The beauty of a butterfly's wing is different from the beauty in art, he tells us (Sebastian, a character in Evelyn Waugh's Brideshead Revisited disagreed absolutely with this - how do we say who is right?). To appreciate art we need bring nothing of life - art is a separate realm that has the power to move the sensitive viewer. Most controversially, he maintains that what is represented in representational art has no bearing on it as art. Art is timeless - the same qualities in ancient art move us today. Past artists move us for the same reason that present day ones do. We don't need to know art history to appreciate art as art. The main instruments needed are good eyes and sensitivity. Objects all around us stand charged with this power to affect us.
His is a theory that approaches art very much from the stance of the spectator.It is also unashamedly subjective in that it begins with personal experience of the Aesthetic Emotion. That is the way we can tell that a work is a work of art. There is no criterion apart from this for discerning between mere form (everything has this in some sense) and Significant Form. In the section of his book called the Metaphysical Hypothesis Bell suggests that the reason Significant Form has such power to move us is that it gives us a glimpse of how the world really is, the world behind the veil of appearances (a view that mirrors Schopenahauer's account of music) .
As a theory of what art is, Bell's is open to a number of objections (I outline some of these in the first chapter of my book The Art Question ). For instance, defining art in terms of Significant Form and Significant Form in terms of the Aesthetic Emotion is uninformative - it is a viciously circular defnition because we have no independent criteria for identifying either of these things.

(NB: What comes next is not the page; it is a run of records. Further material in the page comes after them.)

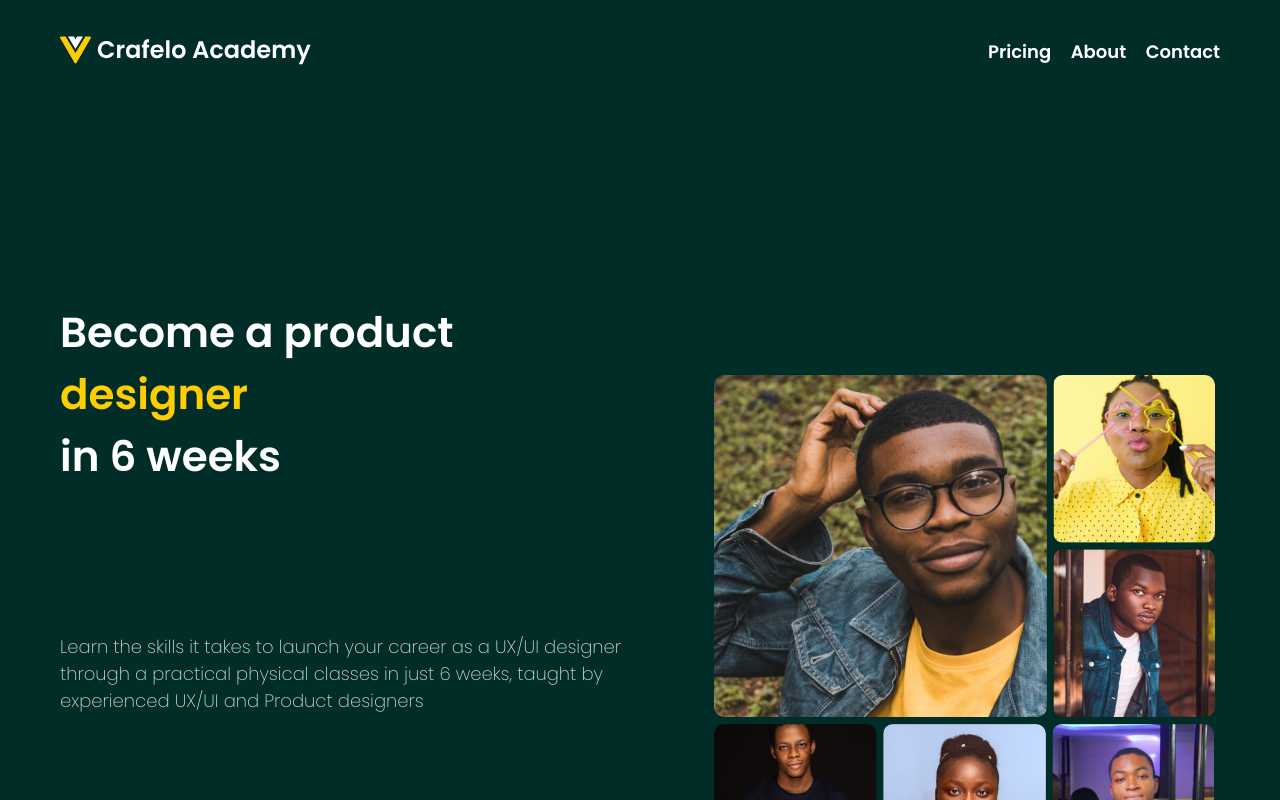
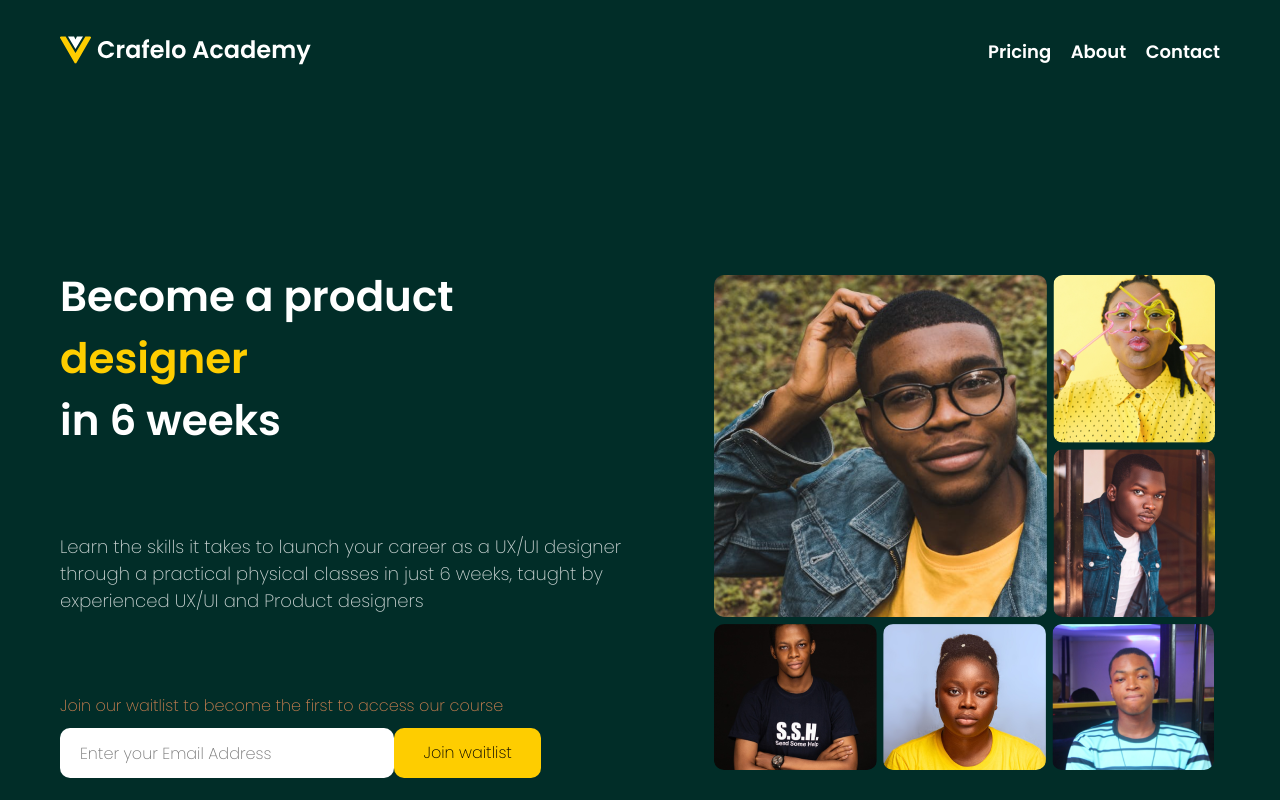
Before and after one commit to akindoju/figma_tasks, a React (Create React App) app: page / in a window 1280 px wide. Shown: the top 800 px of the page. Built offline with nearby package versions, Linux system fonts and the light colour scheme.

Commit message:
Fixed spacing

```diff
--- a/src/pages/crafelo/CrafeloBody/CrafeloBody.scss
+++ b/src/pages/crafelo/CrafeloBody/CrafeloBody.scss
@@ -2,11 +2,11 @@
   display: flex;
   align-items: center;
   justify-content: space-between;
-  margin: 20rem 0;
+  margin: 10rem 0;
   height: 80vh;
 
   &__left {
-    height: 100%;
+    height: 80%;
     width: 50%;
     display: flex;
     flex-direction: column;
```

More directly, for most of us, the fact that Rembrandt's self-portraits are depictions of the artist is a relevant factor when assessing these as art (on Bell's account, what is represented is not relevant) - true, formal properties are relevant too, but it is going too far to discount representation altogether.
Similarly we might not even understand what an artist was trying to do if we knew nothing of the history of the period and, in many cases, of the artist's other work, and expressed intentions. This does not mean that the artist's expressed views fully determine what a work of art means.
D.H. Lawrence (who was not just a novelist and poet, but a painter too) was scathing about the formalists' quasi-religious attitude towards Significant Form: he lampooned it in an essay about painting: 'I am Significant Form and my unutterable name is Reality. Lo, I am Form and I am Pure, behold I am Pure Form. I am the revelation of Spiritual Life, moving behind the veil. I come forth and make myself known, and I am Pure Form, behold I am Significant Form....Lift up your eyes to Significant Form, and be saved.'
Despite these criticisms, Bell's approach has the virtue of giving us a clear guide as to what we should do in the gallery: look closely at what is front of us, try to discount our awareness of what is represented, and focus on form and the possibility that it will move us deeply.
In the gallery we looked at a range of images in the Matisse Cut Outs show (there's a summary of reviews and a short video about the show here). If Bell's approach doesnt work for this highly abstract art which so foregrounds the formal it is hard to see it working for any art...